The legislation authorizes funding for constructing, renovating, preserving or modernizing school facilities, plus money for high-speed broadband services and other priorities.
It will be championed in the U.S. Senate by Sens. Tim Scott, R-S.C., and Chris Coons, D-Del.
Historically Black colleges make up around 3% of all four-year colleges, but their impact is significant in the African American community, caucus officials said.
Roughly 17% of all Black graduates with four-year degrees went to historically Black schools, caucus officials said.
A disproportionate number of those are low-income or first-generation college students.
U.S. Rep. Danny K. Davis, D-Ill., who attended the announcement, said the schools offered a path out of poverty for him, his four sisters and his two brothers.
The son of an Arkansas Delta sharecropper, he worked in Ashley County's cotton fields before leaving home at age 16 to attend a historically Black college in Jefferson County.
Studying at Arkansas Agricultural, Mechanical and Normal College, now known as the University of Arkansas at Pine Bluff, changed his life, he said.
"Had it not been for these HBCUs, I wouldn't be standing here this afternoon as a member of Congress," Davis, 79, told reporters and fellow lawmakers.
After sharing his story, he urged everyone to get behind the bill.
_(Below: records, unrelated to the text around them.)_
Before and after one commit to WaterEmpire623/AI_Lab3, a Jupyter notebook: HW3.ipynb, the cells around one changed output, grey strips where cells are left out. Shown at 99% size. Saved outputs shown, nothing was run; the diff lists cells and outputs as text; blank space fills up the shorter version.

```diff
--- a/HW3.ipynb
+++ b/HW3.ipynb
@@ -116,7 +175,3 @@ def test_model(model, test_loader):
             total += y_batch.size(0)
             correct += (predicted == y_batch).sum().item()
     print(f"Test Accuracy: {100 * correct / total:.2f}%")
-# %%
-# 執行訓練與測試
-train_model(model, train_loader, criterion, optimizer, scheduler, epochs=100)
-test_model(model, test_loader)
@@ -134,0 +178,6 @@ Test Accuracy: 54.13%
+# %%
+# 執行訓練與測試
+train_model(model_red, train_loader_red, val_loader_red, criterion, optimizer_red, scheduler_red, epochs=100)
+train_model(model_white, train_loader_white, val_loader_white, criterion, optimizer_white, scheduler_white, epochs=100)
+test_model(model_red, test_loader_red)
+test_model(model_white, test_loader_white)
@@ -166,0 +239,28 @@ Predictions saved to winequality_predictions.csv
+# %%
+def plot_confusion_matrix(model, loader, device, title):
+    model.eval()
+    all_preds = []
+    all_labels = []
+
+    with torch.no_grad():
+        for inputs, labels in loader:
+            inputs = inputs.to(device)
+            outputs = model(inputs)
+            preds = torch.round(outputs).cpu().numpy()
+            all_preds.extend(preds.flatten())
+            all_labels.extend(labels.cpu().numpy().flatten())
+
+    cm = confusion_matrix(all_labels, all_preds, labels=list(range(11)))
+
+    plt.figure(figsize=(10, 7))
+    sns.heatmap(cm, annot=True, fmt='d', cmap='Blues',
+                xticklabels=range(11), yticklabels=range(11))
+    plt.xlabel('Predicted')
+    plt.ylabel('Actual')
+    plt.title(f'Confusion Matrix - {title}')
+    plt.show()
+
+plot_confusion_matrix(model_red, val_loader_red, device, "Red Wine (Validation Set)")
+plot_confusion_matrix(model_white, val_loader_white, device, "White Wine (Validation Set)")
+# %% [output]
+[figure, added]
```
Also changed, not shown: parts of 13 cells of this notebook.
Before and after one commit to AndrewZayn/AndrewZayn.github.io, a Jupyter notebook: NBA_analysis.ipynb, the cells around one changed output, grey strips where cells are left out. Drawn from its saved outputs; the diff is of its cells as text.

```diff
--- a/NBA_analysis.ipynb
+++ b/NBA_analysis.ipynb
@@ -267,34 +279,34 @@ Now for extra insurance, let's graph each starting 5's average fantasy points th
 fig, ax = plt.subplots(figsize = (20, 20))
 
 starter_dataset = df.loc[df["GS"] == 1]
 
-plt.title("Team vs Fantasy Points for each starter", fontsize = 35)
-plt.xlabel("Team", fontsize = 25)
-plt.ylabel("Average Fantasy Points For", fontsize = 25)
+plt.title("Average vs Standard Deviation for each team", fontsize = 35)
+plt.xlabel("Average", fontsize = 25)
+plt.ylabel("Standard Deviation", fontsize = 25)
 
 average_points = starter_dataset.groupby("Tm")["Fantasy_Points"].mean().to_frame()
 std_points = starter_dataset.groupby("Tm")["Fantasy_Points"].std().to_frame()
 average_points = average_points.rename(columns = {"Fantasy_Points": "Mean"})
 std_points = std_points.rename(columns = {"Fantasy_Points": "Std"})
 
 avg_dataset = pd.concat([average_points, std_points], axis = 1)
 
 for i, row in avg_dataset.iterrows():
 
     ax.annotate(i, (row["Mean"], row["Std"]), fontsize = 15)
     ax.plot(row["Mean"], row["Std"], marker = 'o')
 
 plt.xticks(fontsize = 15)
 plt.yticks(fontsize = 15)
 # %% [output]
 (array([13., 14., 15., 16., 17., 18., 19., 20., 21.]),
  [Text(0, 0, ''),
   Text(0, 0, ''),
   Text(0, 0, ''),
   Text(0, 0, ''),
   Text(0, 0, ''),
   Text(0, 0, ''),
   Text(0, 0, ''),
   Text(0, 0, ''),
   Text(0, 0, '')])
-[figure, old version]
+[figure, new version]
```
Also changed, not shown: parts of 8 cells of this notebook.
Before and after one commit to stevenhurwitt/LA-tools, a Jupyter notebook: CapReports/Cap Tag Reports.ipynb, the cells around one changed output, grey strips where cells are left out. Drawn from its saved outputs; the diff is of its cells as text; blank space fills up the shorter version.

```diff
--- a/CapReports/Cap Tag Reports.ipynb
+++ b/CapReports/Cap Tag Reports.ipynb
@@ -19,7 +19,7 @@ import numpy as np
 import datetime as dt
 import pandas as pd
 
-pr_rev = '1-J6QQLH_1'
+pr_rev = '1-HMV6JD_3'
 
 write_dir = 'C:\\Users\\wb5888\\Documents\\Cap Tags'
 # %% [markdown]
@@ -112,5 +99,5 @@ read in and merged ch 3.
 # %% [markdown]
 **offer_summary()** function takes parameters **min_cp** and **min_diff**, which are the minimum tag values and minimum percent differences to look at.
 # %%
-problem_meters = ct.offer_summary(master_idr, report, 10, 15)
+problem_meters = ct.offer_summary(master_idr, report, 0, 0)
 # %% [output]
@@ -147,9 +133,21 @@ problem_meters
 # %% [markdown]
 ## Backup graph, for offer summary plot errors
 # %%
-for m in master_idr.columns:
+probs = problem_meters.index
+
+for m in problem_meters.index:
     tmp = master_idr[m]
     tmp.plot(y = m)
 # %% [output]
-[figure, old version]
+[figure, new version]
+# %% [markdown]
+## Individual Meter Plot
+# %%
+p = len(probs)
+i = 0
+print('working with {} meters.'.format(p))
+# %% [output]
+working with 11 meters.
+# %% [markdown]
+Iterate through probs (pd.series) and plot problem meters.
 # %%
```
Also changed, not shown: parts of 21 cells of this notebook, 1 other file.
"Spread the word," he said. "Make sure everybody gets it."
In an interview, Adams said she plans to do just that.
"IGNITE. That's what we call the bill, so we're going to light that flame today and move forward," she said.
She's glad to see people reaching across the aisle to help advance historically Black colleges, she said.
The bipartisan nature of the caucus "shows that we can work together -- members of both parties," she said.
"This has been wonderful," she added.
With Republicans and Democrats joining forces, "we're going to hopefully make some headway," she said.
Roderick Smothers, president of Philander Smith College in Little Rock, said he wasn't surprised to see Hill championing legislation that would help the school.
"He's been extremely helpful," Smothers said.
If the bill becomes law, then it will give a big boost to Philander Smith and other historically Black colleges and universities, he said.
"We've never been fully funded. We've always been under-resourced. But we have been able to still do amazing things and graduate amazing students who've gone on to change the world for the better," he said.
"This legislation provides the type of resources to our institution that will allow us to address things, quite honestly, that we have not been able to address," Smothers said.